Look for the word "authors" in the records, and copy each line where it appears.

_DATA FOR PROCESSING_
=======

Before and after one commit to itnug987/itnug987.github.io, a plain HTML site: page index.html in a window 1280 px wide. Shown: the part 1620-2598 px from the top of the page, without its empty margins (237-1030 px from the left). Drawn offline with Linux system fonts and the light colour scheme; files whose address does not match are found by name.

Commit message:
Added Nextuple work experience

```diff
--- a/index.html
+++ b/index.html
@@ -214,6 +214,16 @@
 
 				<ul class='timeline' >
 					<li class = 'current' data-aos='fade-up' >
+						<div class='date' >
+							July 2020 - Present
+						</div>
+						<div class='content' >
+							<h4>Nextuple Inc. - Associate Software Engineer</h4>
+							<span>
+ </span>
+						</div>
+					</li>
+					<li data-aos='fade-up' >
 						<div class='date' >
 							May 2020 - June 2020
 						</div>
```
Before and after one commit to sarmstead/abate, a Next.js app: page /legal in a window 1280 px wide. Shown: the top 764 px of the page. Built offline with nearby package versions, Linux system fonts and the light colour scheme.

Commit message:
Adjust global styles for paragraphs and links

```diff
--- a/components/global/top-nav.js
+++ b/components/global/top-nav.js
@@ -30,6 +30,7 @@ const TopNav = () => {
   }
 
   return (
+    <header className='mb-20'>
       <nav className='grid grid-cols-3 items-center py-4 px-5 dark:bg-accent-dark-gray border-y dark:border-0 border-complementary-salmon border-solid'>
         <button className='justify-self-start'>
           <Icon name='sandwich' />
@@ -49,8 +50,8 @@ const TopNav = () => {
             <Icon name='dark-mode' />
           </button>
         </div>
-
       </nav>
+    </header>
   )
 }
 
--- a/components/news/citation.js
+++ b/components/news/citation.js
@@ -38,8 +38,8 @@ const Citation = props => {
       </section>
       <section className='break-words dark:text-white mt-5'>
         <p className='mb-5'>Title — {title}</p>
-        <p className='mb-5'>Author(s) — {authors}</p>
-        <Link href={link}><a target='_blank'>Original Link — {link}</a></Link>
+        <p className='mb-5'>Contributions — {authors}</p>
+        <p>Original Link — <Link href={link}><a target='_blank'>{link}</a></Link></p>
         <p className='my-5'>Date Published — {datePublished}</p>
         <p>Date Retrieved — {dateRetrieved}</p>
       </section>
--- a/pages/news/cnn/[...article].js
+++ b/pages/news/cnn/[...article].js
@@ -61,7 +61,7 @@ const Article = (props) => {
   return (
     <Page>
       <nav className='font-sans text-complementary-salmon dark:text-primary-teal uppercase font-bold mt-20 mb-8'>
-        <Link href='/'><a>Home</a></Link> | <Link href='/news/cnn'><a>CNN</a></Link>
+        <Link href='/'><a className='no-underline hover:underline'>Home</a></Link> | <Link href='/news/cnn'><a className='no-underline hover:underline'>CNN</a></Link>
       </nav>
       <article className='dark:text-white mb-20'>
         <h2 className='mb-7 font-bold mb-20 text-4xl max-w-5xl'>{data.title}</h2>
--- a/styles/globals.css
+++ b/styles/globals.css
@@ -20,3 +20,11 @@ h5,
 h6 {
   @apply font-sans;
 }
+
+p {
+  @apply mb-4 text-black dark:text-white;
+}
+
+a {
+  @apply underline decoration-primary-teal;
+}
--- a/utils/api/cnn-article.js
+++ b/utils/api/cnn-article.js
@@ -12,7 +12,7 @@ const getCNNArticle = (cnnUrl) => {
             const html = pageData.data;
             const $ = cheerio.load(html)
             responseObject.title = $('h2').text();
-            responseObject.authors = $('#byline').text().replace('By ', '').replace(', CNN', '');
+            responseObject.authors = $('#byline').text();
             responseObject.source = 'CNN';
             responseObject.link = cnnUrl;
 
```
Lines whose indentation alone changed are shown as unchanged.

=======

_EXPECTED ANSWER_
-        <p className='mb-5'>Author(s) — {authors}</p>
+        <p className='mb-5'>Contributions — {authors}</p>
-            responseObject.authors = $('#byline').text().replace('By ', '').replace(', CNN', '');
+            responseObject.authors = $('#byline').text();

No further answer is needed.